Washington — Ten percent of all reported hate crimes that occurred in 2022 happened at a school or on a college campus, according to a newly released report by the FBI, making centers of learning the third most common location where hate-motivated acts took place.

Over 30% of juvenile victims of hate crimes targeted at school

The FBI examined reports of bias-motivated hate crimes at academic institutions throughout the U.S. between 2018 and 2022 — based on data collected from local, state and federal law enforcement — and found more than 30% of all juvenile victims were targeted at school. Hate crimes that occurred at schools most frequently occurred at elementary and secondary schools, the report found, and were most commonly motivated by anti-Black hate. 

In 2018, 8.2% of all reported hate crimes occurred at academic institutions, a number that dropped to just 3.9% in 2020 — likely an outcome of widespread remote learning during the early months of the COVID-19 pandemic. By 2022, 10% of all reported hate crimes happened at schools or on campuses. 

Over 5,000 juveniles were classified as victims of reported hate crimes in the five-year period studied by the FBI and more than 1,700 of those students experienced the reported bias-motivated offense at a school location. 

Most common bias type of reported hate crime offenses reported in 2018-2022 were Anti-Black

"The most common bias type of reported hate crime offenses at schools was Anti-Black or African American, with 1,690 reported hate crime offenses involving this bias type during the observed five years, followed by Anti-Jewish (745 offenses), and AntiLesbian, Gay, Bisexual, or Transgender (Mixed Group) (342 offenses)," the report found. 

Victims of hate crimes at school most commonly reported intimidation and destruction or vandalism offenses — amounting to 1,623 and 1,543 incidents respectively — followed by simple assault crimes, of which over 800 were reported between 2018 and 2022. 

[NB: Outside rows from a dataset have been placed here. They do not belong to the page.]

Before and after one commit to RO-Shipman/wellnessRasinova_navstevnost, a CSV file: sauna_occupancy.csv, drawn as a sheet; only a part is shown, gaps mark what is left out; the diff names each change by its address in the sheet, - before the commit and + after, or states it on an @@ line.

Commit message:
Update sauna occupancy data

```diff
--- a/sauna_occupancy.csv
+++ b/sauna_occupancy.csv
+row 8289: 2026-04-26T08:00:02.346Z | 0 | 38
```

"Analyzing commonalities of reported hate crime offenses in schools can facilitate strategies to mitigate or prevent these offenses in the future," according to the FBI's report. 

According to a senior FBI official, the goal of the new report was intended to draw the attention of school officials and local law enforcement to hate crime data and the number of incidents that occur in schools. The FBI is making the report available to  local communities and encouraging officials to take action, the senior FBI official said.  

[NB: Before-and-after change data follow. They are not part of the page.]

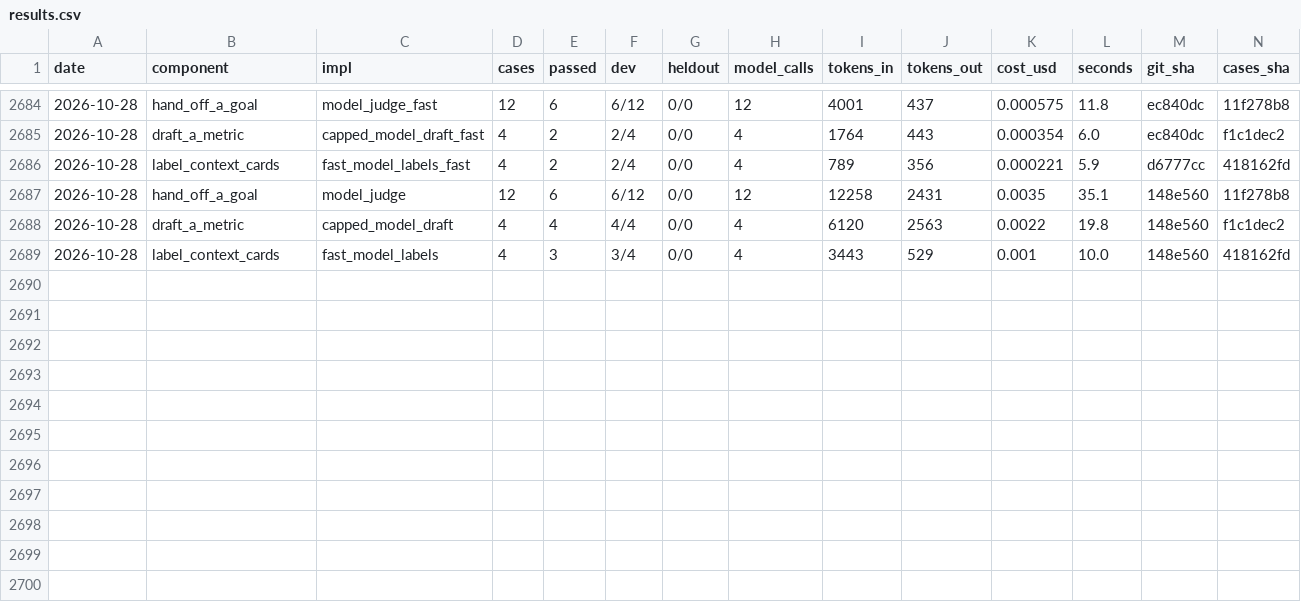
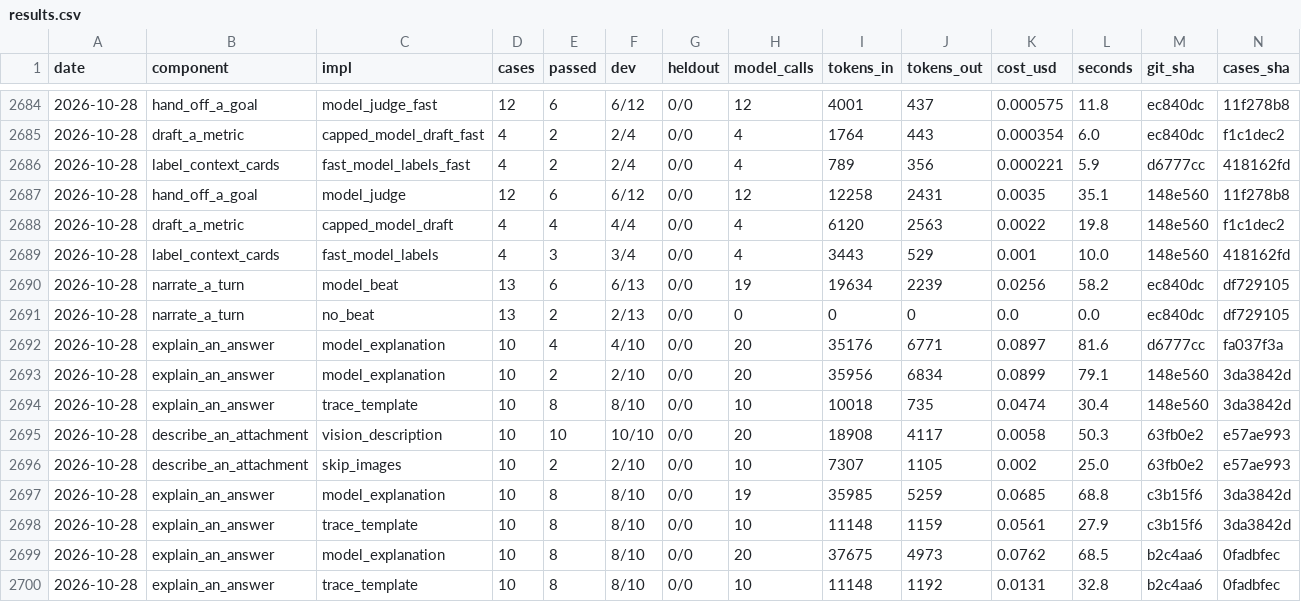
Before and after one commit to SpiritualData/quest-ai-runner, a CSV file: evaluation/components/results.csv, drawn as a sheet; only a part is shown, gaps mark what is left out; rows hold the shown columns only; the diff names each change by its address in the sheet, - before the commit and + after, or states it on an @@ line.

```diff
--- a/evaluation/components/results.csv
+++ b/evaluation/components/results.csv
+row 2690: 2026-10-28 | narrate_a_turn | model_beat | 13 | 6 | 6/13 | 0/0 | 19 | 19634 | 2239 | 0.0256 | 58.2 | ec840dc | df729105
+row 2691: 2026-10-28 | narrate_a_turn | no_beat | 13 | 2 | 2/13 | 0/0 | 0 | 0 | 0 | 0.0 | 0.0 | ec840dc | df729105
+row 2692: 2026-10-28 | explain_an_answer | model_explanation | 10 | 4 | 4/10 | 0/0 | 20 | 35176 | 6771 | 0.0897 | 81.6 | d6777cc | fa037f3a
+row 2693: 2026-10-28 | explain_an_answer | model_explanation | 10 | 2 | 2/10 | 0/0 | 20 | 35956 | 6834 | 0.0899 | 79.1 | 148e560 | 3da3842d
+row 2694: 2026-10-28 | explain_an_answer | trace_template | 10 | 8 | 8/10 | 0/0 | 10 | 10018 | 735 | 0.0474 | 30.4 | 148e560 | 3da3842d
+row 2695: 2026-10-28 | describe_an_attachment | vision_description | 10 | 10 | 10/10 | 0/0 | 20 | 18908 | 4117 | 0.0058 | 50.3 | 63fb0e2 | e57ae993
+row 2696: 2026-10-28 | describe_an_attachment | skip_images | 10 | 2 | 2/10 | 0/0 | 10 | 7307 | 1105 | 0.002 | 25.0 | 63fb0e2 | e57ae993
+row 2697: 2026-10-28 | explain_an_answer | model_explanation | 10 | 8 | 8/10 | 0/0 | 19 | 35985 | 5259 | 0.0685 | 68.8 | c3b15f6 | 3da3842d
+row 2698: 2026-10-28 | explain_an_answer | trace_template | 10 | 8 | 8/10 | 0/0 | 10 | 11148 | 1159 | 0.0561 | 27.9 | c3b15f6 | 3da3842d
+row 2699: 2026-10-28 | explain_an_answer | model_explanation | 10 | 8 | 8/10 | 0/0 | 20 | 37675 | 4973 | 0.0762 | 68.5 | b2c4aa6 | 0fadbfec
+row 2700: 2026-10-28 | explain_an_answer | trace_template | 10 | 8 | 8/10 | 0/0 | 10 | 11148 | 1192 | 0.0131 | 32.8 | b2c4aa6 | 0fadbfec
```
Also changed, not shown: 6 other files.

FBI report doesn't include 2023 data

The FBI's publication did not include 2023 data, a year that saw increased tensions on college campuses after Hamas' Oct. 7, 2023, attack on Israel and Israel's subsequent strikes against the Hamas-controlled Gaza Strip. 

Senior FBI officials said Monday a separate analysis of data would be needed to address 2023 data. 

A recent report by the Anti-Defamation League found that 73% of surveyed Jewish college students have experienced or witnessed some form of antisemitism since the start of the 2023-2024 school year, and the number of Jewish students who feel "very" or "extremely" physically safe has dropped by double digits since the Hamas attacks. 

Federal officials continue to warn of increased hate-motivated attacks throughout the U.S. Last year, Attorney General Merrick Garland and other officials convened meetings with leaders of Jewish, Muslim, Arab, Sikh, South Asian and Hindu communities, along with law enforcement officials, to discuss the increased threat landscape across the U.S. 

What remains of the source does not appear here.